Lawyers become part of the health care team

MLPs, in brief, are programs that add lawyers to the health care team in order to address social issues rooted in legal problems. The problems generally affect low income and underserved patients and families.

“Our lawyers become part of the health care teams and clinics we serve,” Held states. “Our physicians, our nurses, our social workers refer patients to a lawyer the same way they would refer a patient to any subspecialty, like psychology or cardiology.”

Lawyers intervene to address social causes of health concerns, such as unlawful evictions, public benefit denials, employment discrimination, family law and immigration status. They also help children and families advocate for themselves in school and at work.

“We know that we're improving people's lives every day, but we also recognize that circumstances outside our clinic walls, such as food, housing or a child not getting the support she needs at school can have a profound effect on patient health,” Held states. “Adding lawyers to our health care teams makes sense. We see the difference we can make in our patients’ lives and in our community by providing this free, compassionate service to our patients and families.”

The service is provided through community partners such as Central Virginia Legal Aid Society, CancerLINC, McGuire Woods and Dominion Energy. MLP also relies on pro bono attorneys, who provide their services for free.

What kind of assistance is available?

The most common example is substandard housing — for example, a child with asthma whose home has mold, cockroaches or a leaky roof. These conditions can make asthma and other breathing problems even worse. In these cases, our lawyers can intervene and require the landlord to make repairs.

“We often see in these cases that health issues improve once we've been able to address the legal problem,” Held notes.

Employment is another common problem, particularly with cancer patients. “Someone may need to take time off from a job or reduce their hours,” Held says. “Sometimes, we see patients lose their jobs as a result of their diagnosis or their treatment. We advise patients on their rights, represent them in the case of a wrongful termination, and hopefully help them keep their jobs — and thus their income and benefits — so they can adhere to treatment plans and focus on getting well.”

A relatively new and growing area for the VCU legal team is education — the No. 1 predictor of long-term health and life expectancy. Keeping kids in school and providing them with all the support they need to be successful in both the classroom and life in general is critical.

“Our providers at the Children's Hospital refer cases to us when they see kids who are having trouble in school, who are being bullied, who may have an individualized education plan (IEP), or who may need an IEP in order to receive special education and any related support services at school. We help families communicate with teachers and school administrators to understand their rights. This has become even more important due to COVID-19 and virtual learning, since it can be more difficult to provide these services in this new learning environment,” Held explains.

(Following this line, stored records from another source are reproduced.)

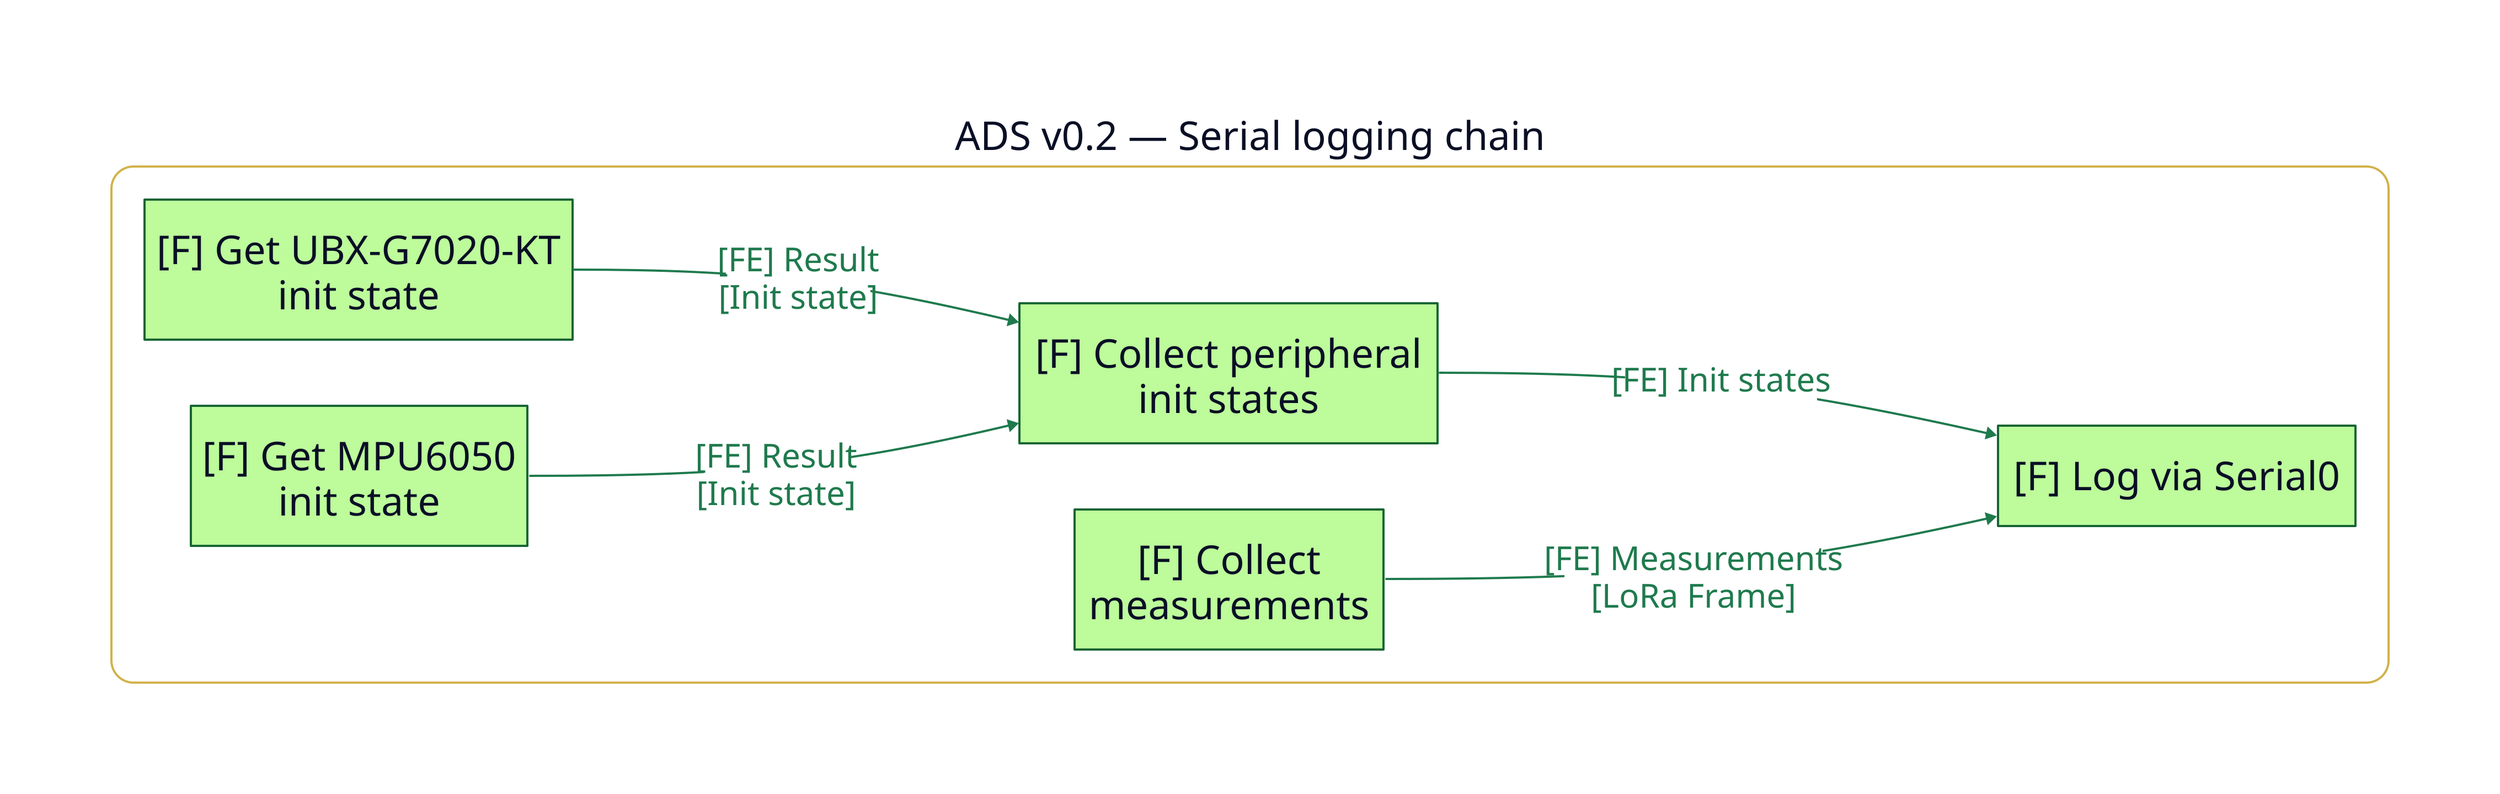
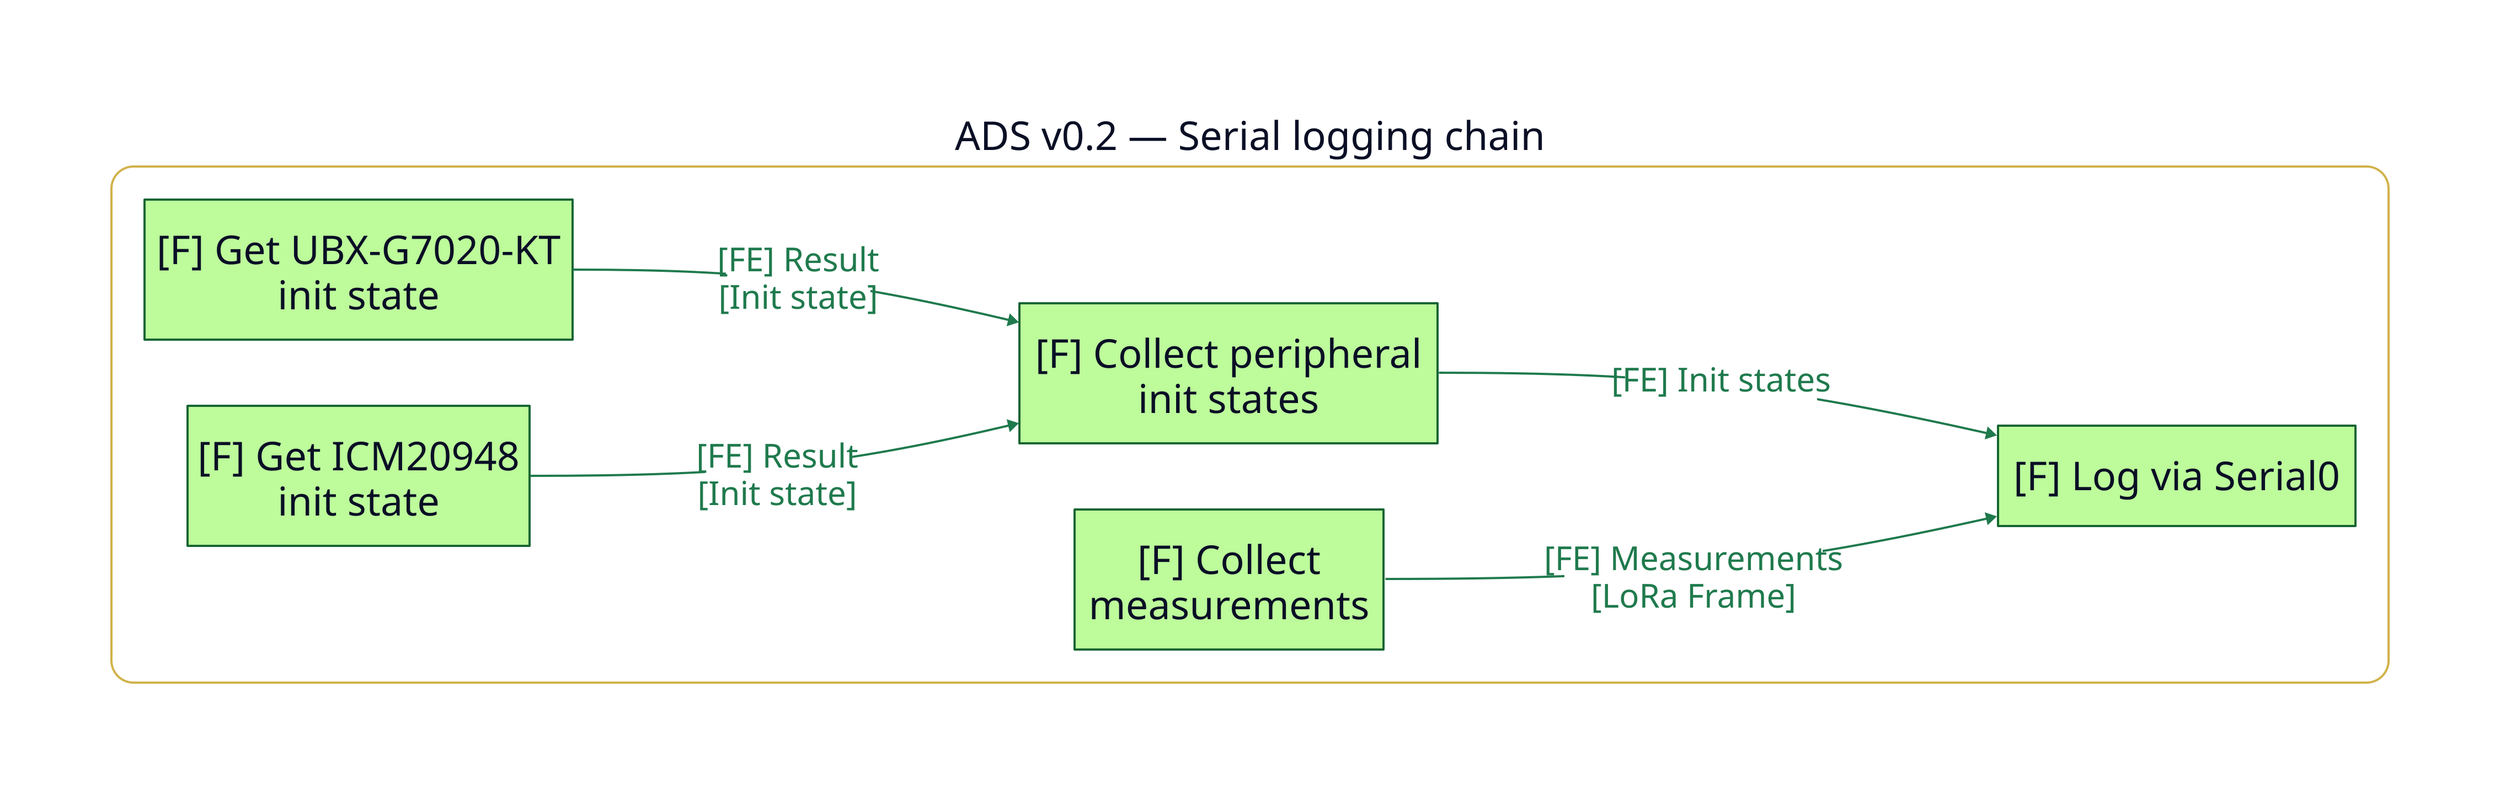
vars: {
  d2-config: {
    layout-engine: elk
  }
}

# Functional chain: initialisation-state and measurement logging over Serial0.
direction: right

classes: {
  func: {
    shape: rectangle
    style: { fill: "#BDFB9B"; stroke: "#166534"; stroke-width: 2; font-size: 36 }
  }
  lc: {
    style: {
      fill: "#A9C7E6"; stroke: "#5B65C9"; stroke-width: 2
      border-radius: 20; font-size: 40
    }
  }
  pc: {
    style: { fill: "#FFF8BF"; stroke: "#D1B24A"; stroke-width: 2; font-size: 40 }
  }
  sys: {
    style: { fill: "#E6E6E6"; stroke: "#9A9A9A"; stroke-width: 2; font-size: 48 }
  }
  ea: {
    shape: rectangle
    style: {
      fill: "#BFEAF4"; stroke: "#5B65C9"; stroke-width: 2
      border-radius: 20; font-size: 40
    }
  }
  note: { style: { fill: "#FFF5B0"; stroke: "#D1B24A"; font-size: 32 } }
  chain: {
    style: {
      fill: "#FFFFFF"; stroke: "#D1B24A"; stroke-width: 2
      border-radius: 20; font-size: 36
    }
  }
  fe:   { style: { stroke: "#1F7A4D"; font-color: "#1F7A4D"; stroke-width: 2; font-size: 30 } }
  ce:   { style: { stroke: "#5B65C9"; font-color: "#5B65C9"; stroke-width: 2; font-size: 30 } }
  pl:   { style: { stroke: "#E11D28"; font-color: "#E11D28"; stroke-width: 2; font-size: 30 } }
  cstr: { style: { stroke: "#333333"; stroke-dash: 3; font-size: 26 } }
}

chain: "ADS v0.2 — Serial logging chain" {
  class: chain
  direction: right

  get_ubx_init_state: "[F] Get UBX-G7020-KT\ninit state" { class: func }
-   get_mpu_init_state: "[F] Get MPU6050\ninit state" { class: func }
+   get_icm20948_init_state: "[F] Get ICM20948\ninit state" { class: func }
  collect_peripheral_init_states: "[F] Collect peripheral\ninit states" { class: func }
  collect_measurements: "[F] Collect\nmeasurements" { class: func }
  log_serial0: "[F] Log via Serial0" { class: func }
}

chain.get_ubx_init_state -> chain.collect_peripheral_init_states: "[FE] Result\n[Init state]" { class: fe }
- chain.get_mpu_init_state -> chain.collect_peripheral_init_states: "[FE] Result\n[Init state]" { class: fe }
+ chain.get_icm20948_init_state -> chain.collect_peripheral_init_states: "[FE] Result\n[Init state]" { class: fe }
chain.collect_peripheral_init_states -> chain.log_serial0: "[FE] Init states" { class: fe }
chain.collect_measurements -> chain.log_serial0: "[FE] Measurements\n[LoRa Frame]" { class: fe }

Additional services include: 

• Estate planning (wills, powers of attorney, advance medical directives)
• Public benefit appeals (Medicaid, SNAP)
• Consumer issues (predatory lending, bankruptcy)
• Family law (domestic violence, child custody, guardianship)
• Immigration status, when affecting your ability to access health care

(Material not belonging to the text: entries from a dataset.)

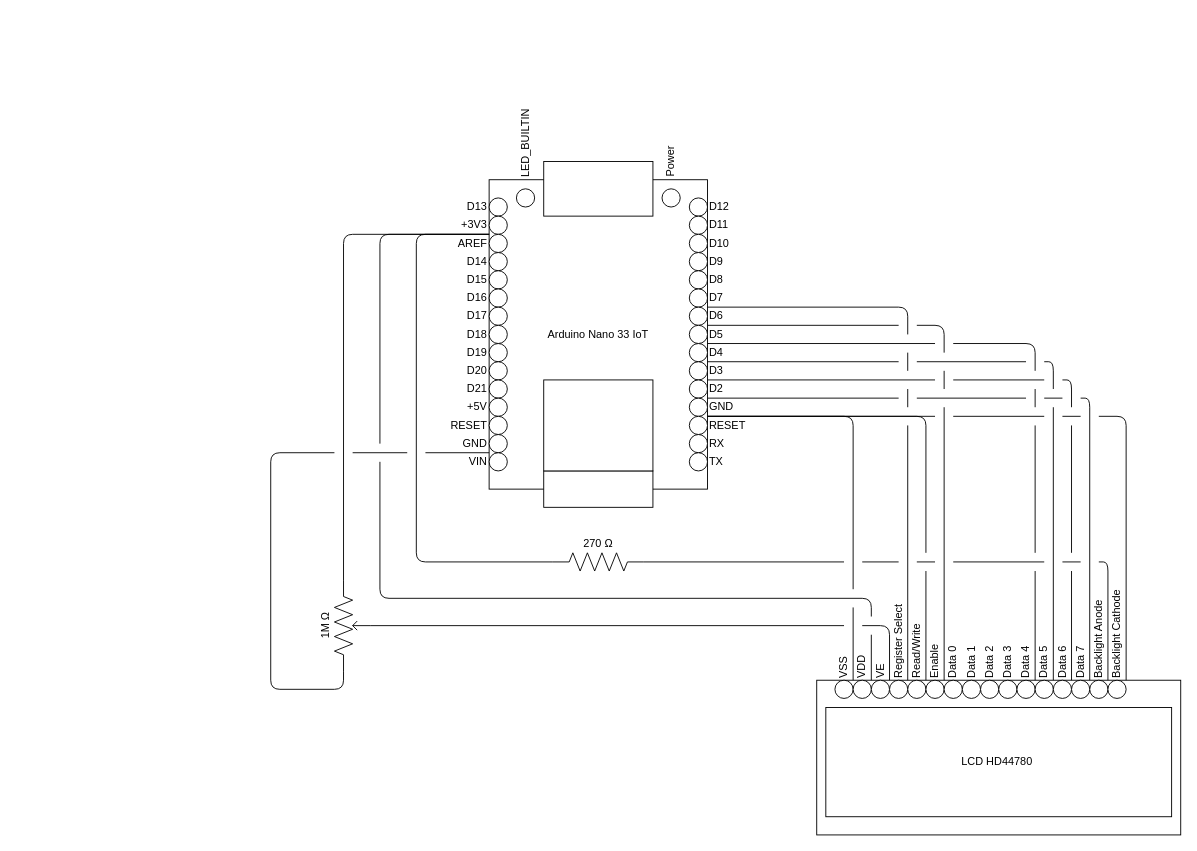
Matt-and-Gib/gleemail keeps this draw.io diagram as wiring diagram.drawio. Above is the earlier version. Source tidied: cells renumbered, new cells numbered last; positions are measured from the earlier drawing's top-left corner, leaving out a move shared by most shapes. Both pictures are drawn from the tidied source at 91%, with x=0, y=0 at pixel (270, 134).
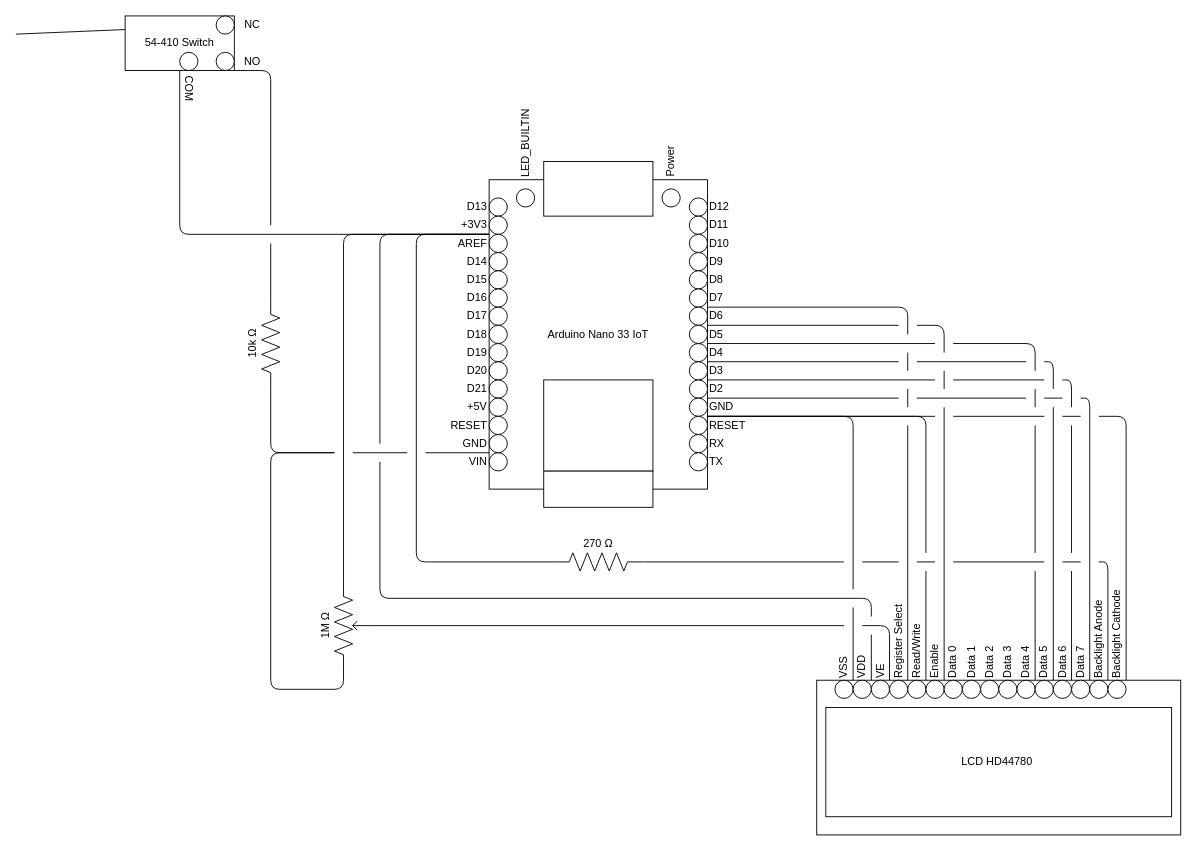
Above is the later version.

Commit message:
Rearranged wiring diagram

What changed in the source:
```diff
@@
+    <mxCell id="160" parent="0" />
+    <mxCell id="161" value="54-410 Switch" style="rounded=0;whiteSpace=wrap;html=1;align=center;" parent="160" vertex="1">
+      <mxGeometry x="-160" y="-130" width="120" height="60" as="geometry" />
+    </mxCell>
+    <mxCell id="162" style="ellipse;whiteSpace=wrap;html=1;" parent="160" vertex="1">
+      <mxGeometry x="-60" y="-130" width="20" height="20" as="geometry" />
+    </mxCell>
+    <mxCell id="163" style="ellipse;whiteSpace=wrap;html=1;" parent="160" vertex="1">
+      <mxGeometry x="-60" y="-90" width="20" height="20" as="geometry" />
+    </mxCell>
+    <mxCell id="164" style="ellipse;whiteSpace=wrap;html=1;" parent="160" vertex="1">
+      <mxGeometry x="-100" y="-90" width="20" height="20" as="geometry" />
+    </mxCell>
+    <mxCell id="165" style="endArrow=none;html=1;entryX=0;entryY=0.25;entryDx=0;entryDy=0;" parent="160" edge="1" target="161">
+      <mxGeometry relative="1" as="geometry">
+        <mxPoint x="-280" y="-110" as="sourcePoint" />
+      </mxGeometry>
+    </mxCell>
+    <mxCell id="166" value="NC" style="text;html=1;strokeColor=none;fillColor=none;align=center;verticalAlign=middle;whiteSpace=wrap;rounded=0;" parent="160" vertex="1">
+      <mxGeometry x="-40" y="-130" width="40" height="20" as="geometry" />
+    </mxCell>
+    <mxCell id="167" value="NO" style="text;html=1;strokeColor=none;fillColor=none;align=center;verticalAlign=middle;whiteSpace=wrap;rounded=0;" parent="160" vertex="1">
+      <mxGeometry x="-40" y="-90" width="40" height="20" as="geometry" />
+    </mxCell>
+    <mxCell id="168" value="COM" style="text;html=1;strokeColor=none;fillColor=none;align=center;verticalAlign=middle;whiteSpace=wrap;rounded=0;rotation=90;" parent="160" vertex="1">
+      <mxGeometry x="-110" y="-60" width="40" height="20" as="geometry" />
+    </mxCell>
+    <mxCell id="169" parent="0" />
+    <mxCell id="170" style="endArrow=none;html=1;entryX=0;entryY=1;entryDx=0;entryDy=0;exitX=1;exitY=1;exitDx=0;exitDy=0;" parent="169" edge="1" target="168">
+      <mxGeometry relative="1" as="geometry">
+        <mxPoint x="240" y="110" as="sourcePoint" />
+        <Array as="points">
+          <mxPoint x="-100" y="110" />
+        </Array>
+      </mxGeometry>
+    </mxCell>
+    <mxCell id="171" style="verticalLabelPosition=bottom;shadow=0;dashed=0;align=center;html=1;verticalAlign=top;shape=mxgraph.electrical.resistors.resistor_2;rotation=90;" parent="169" vertex="1">
+      <mxGeometry x="-50" y="220" width="100" height="20" as="geometry" />
+    </mxCell>
+    <mxCell id="172" value="10k Ω" style="text;html=1;strokeColor=none;fillColor=none;align=center;verticalAlign=middle;whiteSpace=wrap;rounded=0;rotation=-90;" parent="169" vertex="1">
+      <mxGeometry x="-40" y="220" width="40" height="20" as="geometry" />
+    </mxCell>
+    <mxCell id="173" style="endArrow=none;html=1;exitX=0;exitY=1;exitDx=0;exitDy=0;" parent="169" edge="1" source="167">
+      <mxGeometry relative="1" as="geometry">
+        <mxPoint y="100" as="targetPoint" />
+        <Array as="points">
+          <mxPoint y="-70" />
+        </Array>
+      </mxGeometry>
+    </mxCell>
+    <mxCell id="174" style="endArrow=none;html=1;exitX=0;exitY=0.5;exitDx=0;exitDy=0;exitPerimeter=0;" parent="169" edge="1" source="171">
+      <mxGeometry relative="1" as="geometry">
+        <mxPoint y="120" as="targetPoint" />
+      </mxGeometry>
+    </mxCell>
+    <mxCell id="175" style="endArrow=none;html=1;entryX=1;entryY=0.5;entryDx=0;entryDy=0;entryPerimeter=0;" parent="169" edge="1" target="171">
+      <mxGeometry relative="1" as="geometry">
+        <mxPoint x="70" y="350" as="sourcePoint" />
+        <Array as="points">
+          <mxPoint y="350" />
+        </Array>
+      </mxGeometry>
+    </mxCell>
```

How to access services

The best way to access MLP services is to talk to your VCU Health doctor, nurse or social worker. They will refer you to our MLP if you meet the criteria. Once the referral comes through, a team member will reach out to you.

For issues affecting cancer patients, please visit Massey Cancer Center. For issues affecting children, see Children’s Hospital of Richmond. For more information about the program, you can email mlp@vcuhealth.org or call (804) 517-9110.

To listen to an in-depth conversation on this topic with Allison Held, please listen to our podcast.